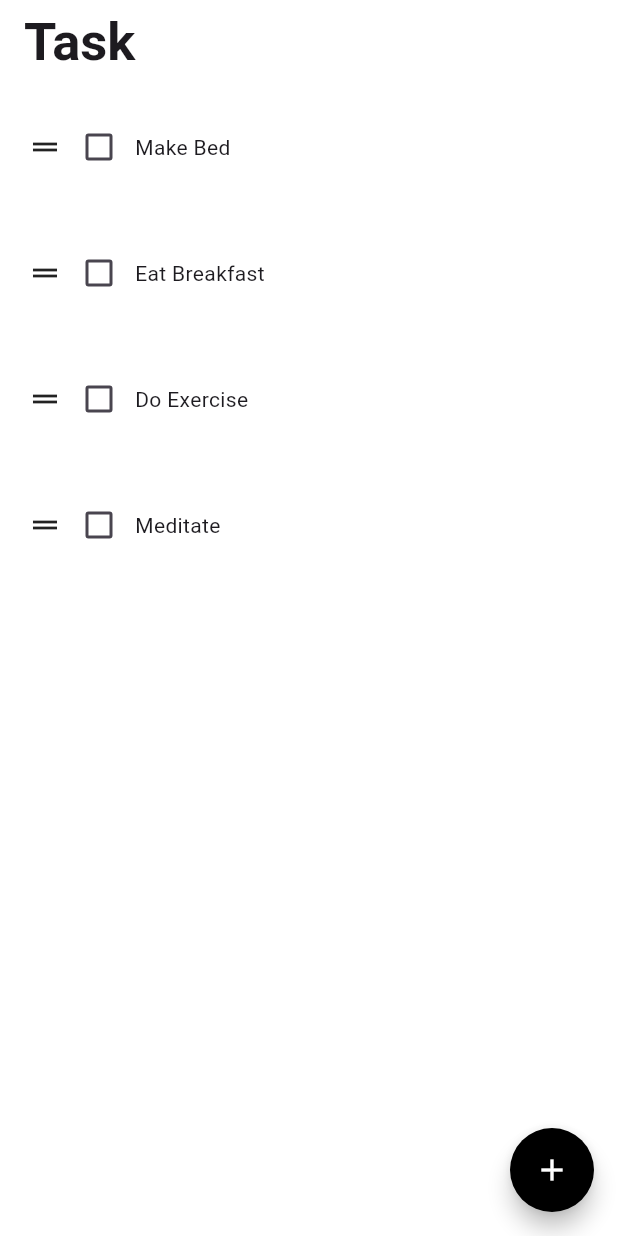
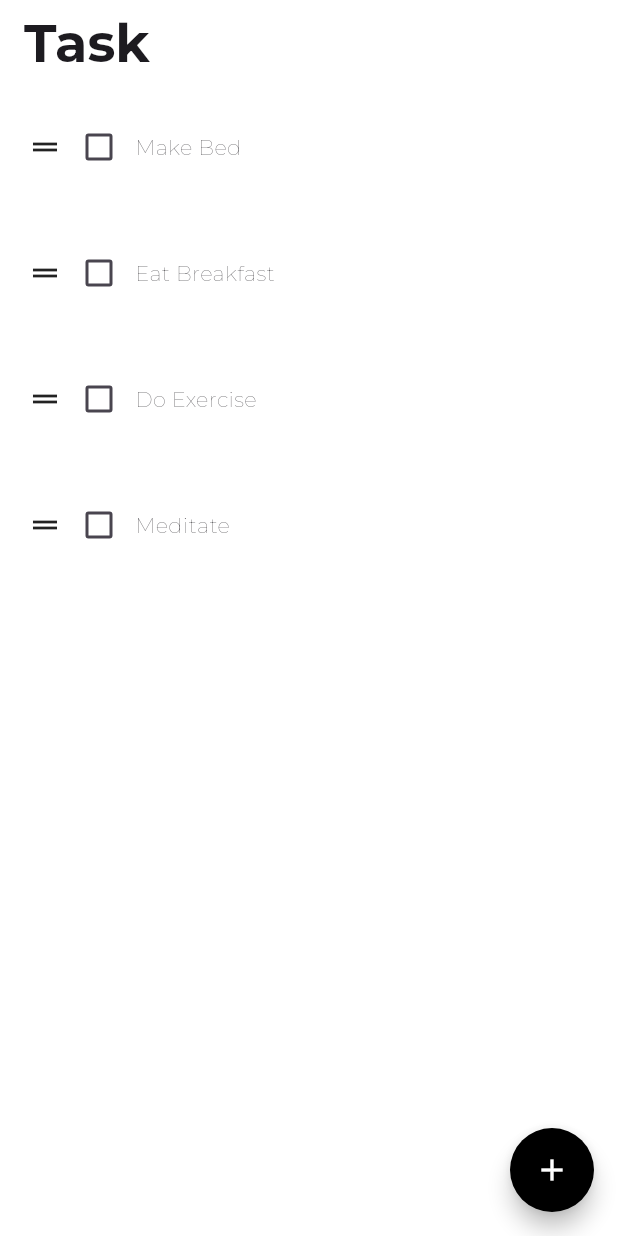
Before and after one commit to HeaLthyDrugs/task, a Flutter app: the screen it shows after launch, on a phone screen of 412 x 824 dp. Run offline on Flutter 3.47's test engine with Material 3 defaults, Android fonts, the phone set to English and light mode, and no system bars; drawn by our look-alikes of flutter_slidable; our stand-ins replace hive_flutter; accounts and stored records are empty; project files that could hold a hidden picture were left out.

Commit message:
Fonts added

```diff
--- a/lib/main.dart
+++ b/lib/main.dart
@@ -18,6 +18,7 @@ class MyApp extends StatelessWidget {
   Widget build(BuildContext context) {
     return MaterialApp(
       debugShowCheckedModeBanner: false,
+      theme: ThemeData(fontFamily: 'Montserrat'),
       home: HomePage(),
     );
   }
```
Also changed, not shown: pubspec.yaml (+9 -5 lines), fonts/Montserrat-Black.ttf (added), fonts/Montserrat-BlackItalic.ttf (added), fonts/Montserrat-Bold.ttf (added), fonts/Montserrat-BoldItalic.ttf (added), fonts/Montserrat-ExtraBold.ttf (added), fonts/Montserrat-ExtraBoldItalic.ttf (added), fonts/Montserrat-ExtraLight.ttf (added), fonts/Montserrat-ExtraLightItalic.ttf (added), fonts/Montserrat-Italic.ttf (added), fonts/Montserrat-Light.ttf (added), fonts/Montserrat-LightItalic.ttf (added), fonts/Montserrat-Medium.ttf (added), fonts/Montserrat-MediumItalic.ttf (added), 5 more files.
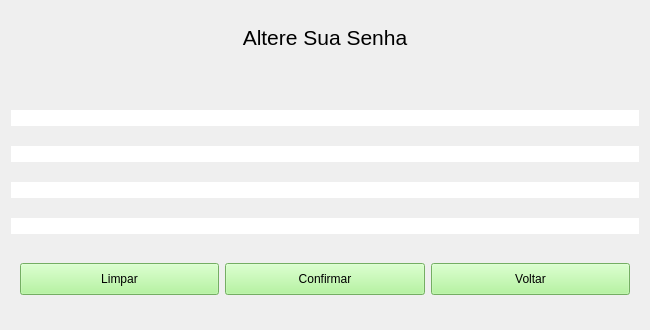
This is VirtualWallet/logic/src/vision/wforgotpass.ui in joaovicentesouto/INE5417 as Qt 5 draws it before an edit. The edited form follows.
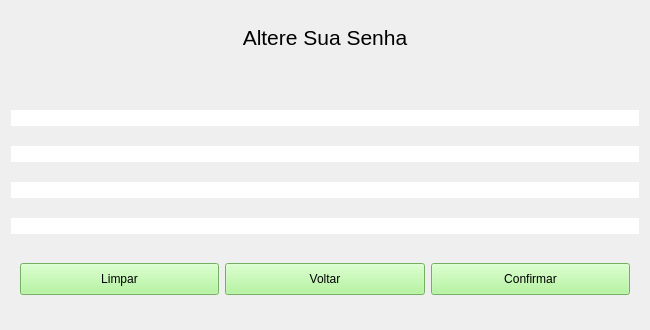
This is the edited form.

The edit to the form file:
```diff
--- a/VirtualWallet/logic/src/vision/wforgotpass.ui
+++ b/VirtualWallet/logic/src/vision/wforgotpass.ui
@@ -149,27 +149,6 @@
         </property>
        </widget>
       </item>
-      <item>
-       <widget class="QPushButton" name="Confirm">
-        <property name="maximumSize">
-         <size>
-          <width>16777215</width>
-          <height>40</height>
-         </size>
-        </property>
-        <property name="styleSheet">
-         <string notr="true">#Confirm
-{
-    background-color: #a3f48a;
-    color: black;
-    font-size: 12px;
-}</string>
-        </property>
-        <property name="text">
-         <string>Confirmar</string>
-        </property>
-       </widget>
-      </item>
       <item>
        <widget class="QPushButton" name="Back">
         <property name="maximumSize">
@@ -197,6 +176,27 @@
         </property>
        </widget>
       </item>
+      <item>
+       <widget class="QPushButton" name="Confirm">
+        <property name="maximumSize">
+         <size>
+          <width>16777215</width>
+          <height>40</height>
+         </size>
+        </property>
+        <property name="styleSheet">
+         <string notr="true">#Confirm
+{
+    background-color: #a3f48a;
+    color: black;
+    font-size: 12px;
+}</string>
+        </property>
+        <property name="text">
+         <string>Confirmar</string>
+        </property>
+       </widget>
+      </item>
      </layout>
     </widget>
    </item>
```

· · · · · · ·

**Requirement:**
Lines with the word "edited" in them are the answer; report each one from the data.

**Expected answer:**
This is VirtualWallet/logic/src/vision/wforgotpass.ui in joaovicentesouto/INE5417 as Qt 5 draws it before an edit. The edited form follows.
This is the edited form.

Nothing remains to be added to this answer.